Military Personnel Excel in Financial Planning

The U.S. military population shows financial capabilities that outstrip national norms, a survey from the Financial Industry Regulatory Authority (FINRA) finds.

Issued by FINRA’s Investor Education Foundation, the “Financial Capability in the United States—2012 Report of Military Findings” survey reveals a military population that is relatively strong with respect to financial capabilities.  

“Our survey reveals that most service members are taking control of their finances,” says Gerri Walsh, president of the FINRA Investor Education Foundation. “Three-quarters have a retirement account, nearly 80% are living within their means, and many have participated in financial education offered by the military.”

One interesting finding from the report shows the majority of military respondents (57%) report having no difficulty covering monthly expenses and bills. At the same time, more than half of respondents (54%) also said they have “rainy day” funds set aside for unanticipated financial emergencies.  A similar proportion reported saving for predictable life events, such as a child’s college education.

When it comes to managing financial products, the picture for military members is somewhat less positive. Slightly less than half (49%) of surveyed military personnel reported engaging in “costly” investment behaviors. These include such actions as paying the monthly minimum on debt, allowing late fees to accrue or using cash advances from credit cards to meet expenses.

On a test of five basic financial literacy questions, military respondents answered on average three financial literacy questions correctly. While more than four out of five military respondents have positive perceptions of their own financial knowledge and math skills, only 15% were able to answer all five financial literacy questions correctly.

To provide context in which to view the survey results, the report includes a section that compares key military findings to data from FINRA’s 2012 state-by-state financial capabilities survey. Results of the comparison suggest that military respondents do better than national norms on making ends meet, planning ahead and financial knowledge—three of the four main components addressed by the surveys.

However, military respondents appear to be more at risk than the national population when it comes to managing financial products, the forth category examined in the surveys.

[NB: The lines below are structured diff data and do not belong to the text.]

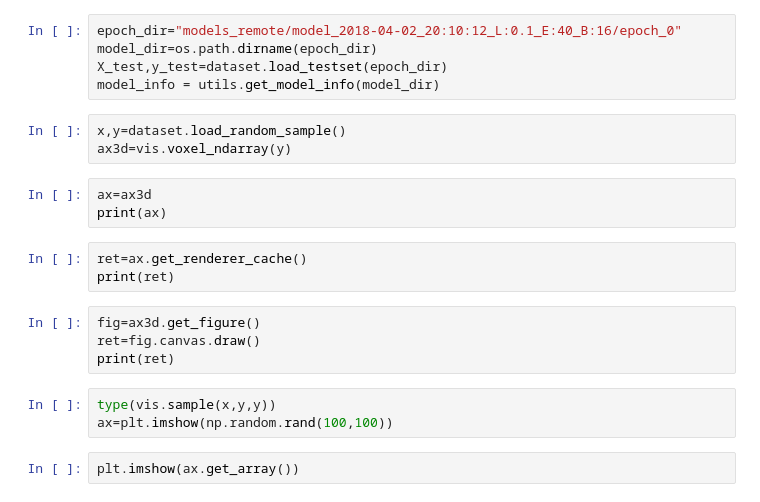
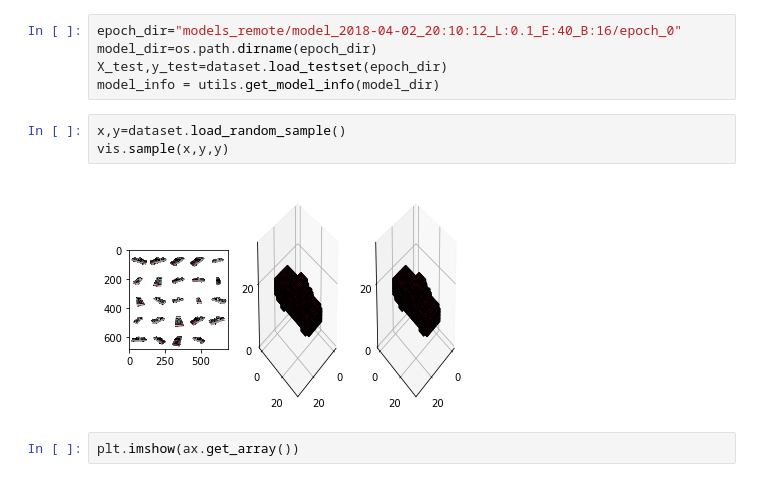
Before and after one commit to micmelesse/3D-reconstruction-with-Neural-Networks, a Jupyter notebook: playground.ipynb, the cells around one changed output. Saved outputs shown, nothing was run; the diff lists cells and outputs as text.

Commit message:
sample works

```diff
--- a/playground.ipynb
+++ b/playground.ipynb
@@ -31,20 +29,9 @@ X_test,y_test=dataset.load_testset(epoch_dir)
 model_info = utils.get_model_info(model_dir)
 # %%
 x,y=dataset.load_random_sample()
-ax3d=vis.voxel_ndarray(y)
+vis.sample(x,y,y)
+# %% [output]
+[figure, added]
-# %%
-ax=ax3d
-print(ax)
-# %%
-ret=ax.get_renderer_cache()
-print(ret)
-# %%
-fig=ax3d.get_figure()
-ret=fig.canvas.draw()
-print(ret)
-# %%
-type(vis.sample(x,y,y))
-ax=plt.imshow(np.random.rand(100,100))
 # %%
 plt.imshow(ax.get_array())
 # %%
```
Also changed, not shown: parts of 1 cell of this notebook, 7 other files.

Within the military sample, financial capability measured lowest among the entry-level enlisted personnel surveyed.

A full copy of the survey and related analysis is available here.